Sunday, February 1, 2009
Thursday, Jan. 22 - Back at Collinville factories to shoot a row of wheels and gears that control the flow of canal water. On my previous visit (1/14), a week earlier, in the mid-afternoon, I had noticed that the low, winter sun articulated the forms and surfaces of this equipment clearly. I noted also that the good light ended when the sun moved behind a mill building at about 3 PM. This time I was on the spot by 1:15, and the skies were clear.
The equipment might have been 50 or even 150 years old. It had been painted, stripped, and repainted many times. In between paintings it had sometimes rusted, and it was now mostly ignored. As a result, the ancient steel castings were taking on the look of organic things.
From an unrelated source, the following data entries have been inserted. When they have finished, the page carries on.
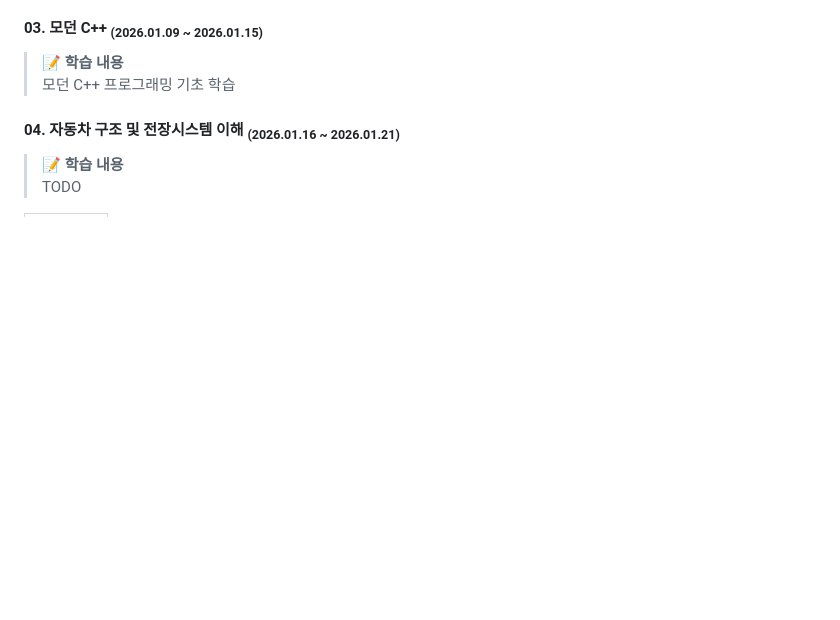
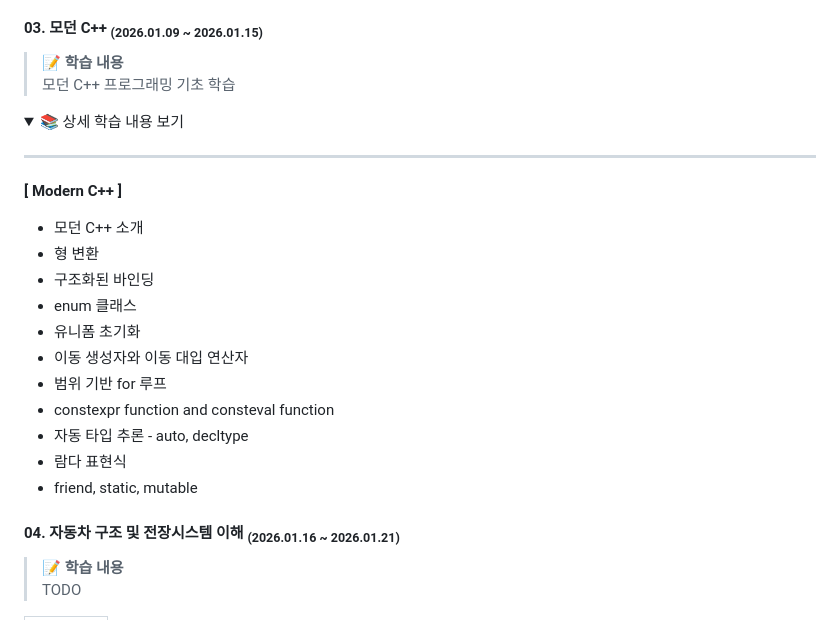
Before and after one commit to kookjd7759/Hyundai-AutoEver-Mobility-SW-School-3rd-Cohort, a Markdown page: README.md, the part around one of its changes. GitHub-like rendering; folded sections open; blank space fills up the shorter version.

```diff
--- a/README.md
+++ b/README.md
@@ -138,3 +138,22 @@
 #### 03\. 모던 C++ <sub>(2026.01.09 ~ 2026.01.15)</sub>
 > **📝 학습 내용**
 > 모던 C++ 프로그래밍 기초 학습
+
+<details>
+  <summary>📚 상세 학습 내용 보기</summary>
+
+---
+
+**[ Modern C++ ]**
+- 모던 C++ 소개
+- 형 변환
+- 구조화된 바인딩
+- enum 클래스
+- 유니폼 초기화
+- 이동 생성자와 이동 대입 연산자
+- 범위 기반 for 루프
+- constexpr function and consteval function
+- 자동 타입 추론 - auto, decltype
+- 람다 표현식
+- friend, static, mutable
+
```
Also changed, not shown: other parts of README.md (+3 -2 lines).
Up close, I thought, they seemed a mystery of the stone age. I had brought a set of close-up lenses (sometimes called "diopters") as I wanted to get in closer than my macro lens permitted. At some point I need to compare the results through these lenses with results through extension tubes. Close-up lenses are far easier to manipulate.
A number of experiments suggested a single +4 diopter lens would get me in to where I thought I should be to make the most of the textures. I took a number of shots around the pin that attaches a crank handle to a heavy rod. I moved on to gears nearby but quickly concluded I wasn't feeling it and moved on.
The sluice gates were hidden out of site, but there must be 6 of them, each operated by a nearly identical set of wheels and gears. The sets were lined up, and, in addition to close-ups, I was interested in creating compositions that played on the repetitions. The framing possibilities seemed infinite, and I explored a number of angles, heights, and distances through my 103mm macro lens. In some of the deeper shots I explored leading the eye to indistinctness by limiting depth of field. The more I shot, the more I became aware of the shadows and opportunities to lead the eye to silhouettes. The use of these shadows in compositions is worthy of further exploration.